Every Child Achieves is a provider that specializes in delivering services in the child’s natural environment. Traditionally this environment includes the child’s home, daycare, or local community center or park, etc. Every Child Achieves is considered a “home-based” provider not a “center-based” provider. Therefore, our locations are based on our coverage area capacity and not physical locations.
Why do early intervention services occur in the natural environment?
Evidence shows that children between the ages of birth to three can reach and exceed their developmental milestones when therapeutic services occur in the natural environment. “Many children perform better when they’re around familiar things. For young children with developmental delays or learning and thinking differences, this is even more important.” Part C of the Individuals with Disabilities Education Act (IDEA) is the reason specialists often come to you. It requires that infants and toddlers receive services in natural environments as much as possible. This is a legal requirement. In general, children must receive services in a setting or place that’s natural for an infant or toddler of the same age who does not have a disability. The natural setting may differ from one child to the next, based on family routines and the types of services needed. Service providers can offer services in other settings, too. But they may do this only when it’s not possible to do so in a natural environment.
A natural environment includes where your child lives and plays. But it’s more than just a place. It’s also a process. It includes things like these:

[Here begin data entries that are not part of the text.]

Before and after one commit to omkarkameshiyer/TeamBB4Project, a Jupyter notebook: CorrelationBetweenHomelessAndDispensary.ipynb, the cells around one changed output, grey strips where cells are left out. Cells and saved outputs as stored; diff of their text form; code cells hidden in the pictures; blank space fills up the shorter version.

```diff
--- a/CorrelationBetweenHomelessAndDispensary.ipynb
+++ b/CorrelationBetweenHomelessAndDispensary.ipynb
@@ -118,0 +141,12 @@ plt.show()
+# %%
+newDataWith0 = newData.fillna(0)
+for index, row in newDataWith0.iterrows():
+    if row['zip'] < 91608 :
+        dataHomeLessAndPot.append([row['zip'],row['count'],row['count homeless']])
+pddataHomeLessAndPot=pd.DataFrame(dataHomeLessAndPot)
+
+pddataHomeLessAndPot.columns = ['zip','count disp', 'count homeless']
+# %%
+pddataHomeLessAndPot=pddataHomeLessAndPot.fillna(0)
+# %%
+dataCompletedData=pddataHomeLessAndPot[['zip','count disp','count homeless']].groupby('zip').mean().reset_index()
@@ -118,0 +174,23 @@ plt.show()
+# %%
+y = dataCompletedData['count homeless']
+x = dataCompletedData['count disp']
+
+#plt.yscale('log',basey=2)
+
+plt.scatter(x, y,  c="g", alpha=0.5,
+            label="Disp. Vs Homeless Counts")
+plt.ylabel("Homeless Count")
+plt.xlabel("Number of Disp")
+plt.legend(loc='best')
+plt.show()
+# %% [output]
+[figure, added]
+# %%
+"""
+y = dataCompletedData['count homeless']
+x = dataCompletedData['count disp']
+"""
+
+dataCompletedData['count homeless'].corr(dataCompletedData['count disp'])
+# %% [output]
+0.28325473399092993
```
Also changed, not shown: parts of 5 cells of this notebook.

Settings such as:
• Your home or backyard
• A relative’s home
• A child-care site
• A park
Materials found in your child’s environment such as:

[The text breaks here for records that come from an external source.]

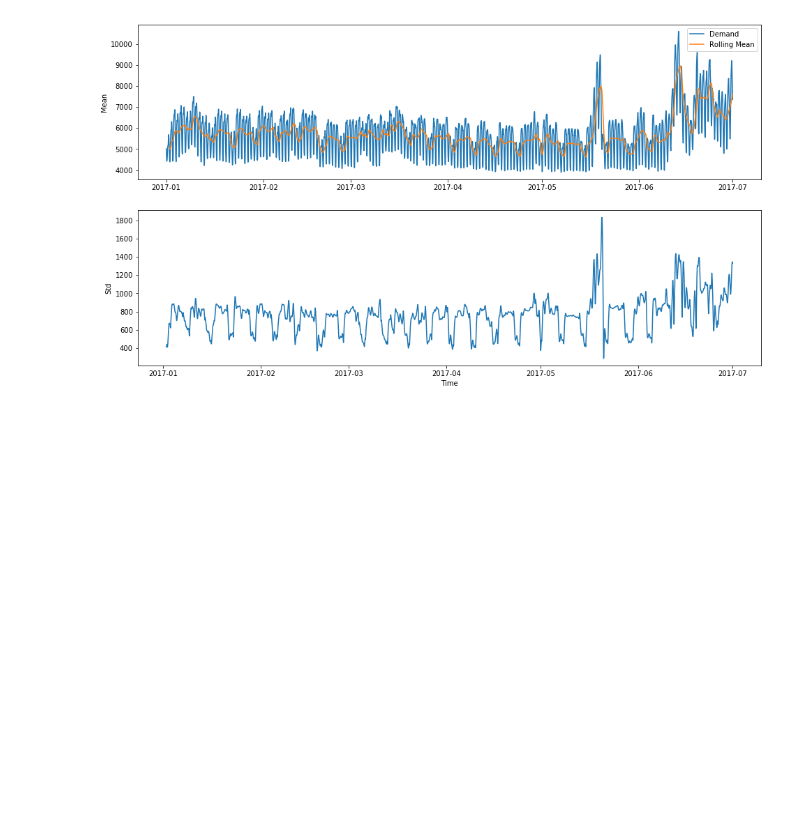
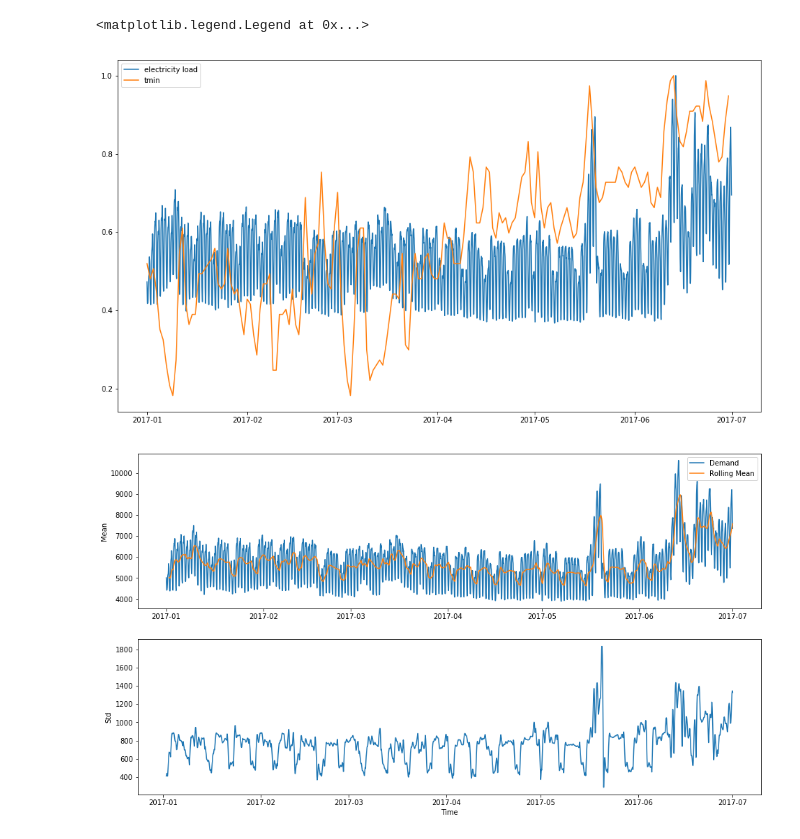
Before and after one commit to xingliuUT/battery_planner, a Jupyter notebook: decompose.ipynb, the cells around one changed output. Drawn from its saved outputs; the diff is of its cells as text; code cells hidden in the pictures; blank space fills up the shorter version.

```diff
--- a/decompose.ipynb
+++ b/decompose.ipynb
@@ -4,6 +4,10 @@ import pandas as pd
 import numpy as np
 import matplotlib.pylab as plt
 #import seaborn as sns
+# %%
+df_weather = pd.read_csv('central_park_weather.csv', parse_dates=['DATE'])
+# %%
+df_weather = df_weather.loc[(df_weather.DATE >= pd.datetime(2017,1,1)) & (df_weather.DATE < pd.datetime(2017,7,1)), :]
 # %%
 # read data into pandas dataframe
 df_nyiso = pd.read_csv('nyiso_2017.csv', parse_dates = ['time_stamp'])
@@ -29,3 +39,15 @@ ax.legend()
+# %%
+fig, ax = plt.subplots(figsize = (16, 9))
+ax.plot(df_nyiso.iloc[:,0], df_nyiso.iloc[:,1]/max(df_nyiso.iloc[:,1]), label = 'electricity load')
+#ax.plot(df_nyc_taxi.iloc[:,0], df_nyc_taxi.iloc[:,1]/max(df_nyc_taxi.iloc[:,1]), label = 'passengers count')
+ax.plot(df_weather.iloc[:,0], df_weather.iloc[:,4]/max(df_weather.iloc[:,4]), label = 'tmin')
+#ax.plot(df_weather.iloc[:,0], df_weather.iloc[:,5]/max(df_weather.iloc[:,5]), label = 'tmax')
+#ax.plot(df_weather.iloc[:,0], df_weather.iloc[:,3]/max(df_weather.iloc[:,3]), label = 'tmin')
+ax.legend()
+#ax.set_xlim(pd.datetime(2017,6,3), pd.datetime(2017,6,4))
+# %% [output]
+<matplotlib.legend.Legend at 0x...>
+[figure, added]
 # %%
 # calculate rolling mean: win = size of window to calculate over
 win = 24
```
Also changed, not shown: parts of 4 cells of this notebook, 4 other files.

People such as:
• Brothers and sisters
Activities such as:
• Eating snacks
• Bathing or dressing
• Walking the dog
• Going to the grocery store
• Celebrating holidays
Many children perform better when they’re around familiar things. For young children with developmental delays or learning and thinking differences, this is even more important. They are more likely to learn. Then they can get the very most out of early intervention services.
A natural environment may:
• Make it easier for your child to practice new skills without leaving home
• Allow him to stay engaged by doing things that interest him
• Allow a service provider to model behaviors for family members and peers
Working with a child in his natural environment removes one step in the learning process. It means he won’t need to figure out how to transfer what he’s practiced in a clinical setting to the place where he plays and lives.
Of course, having services available in your home and community can make a big difference to you, too. It means you don’t spend as much time traveling to appointments at multiple locations. And you may receive some “coaching” from the specialists as you go about your day.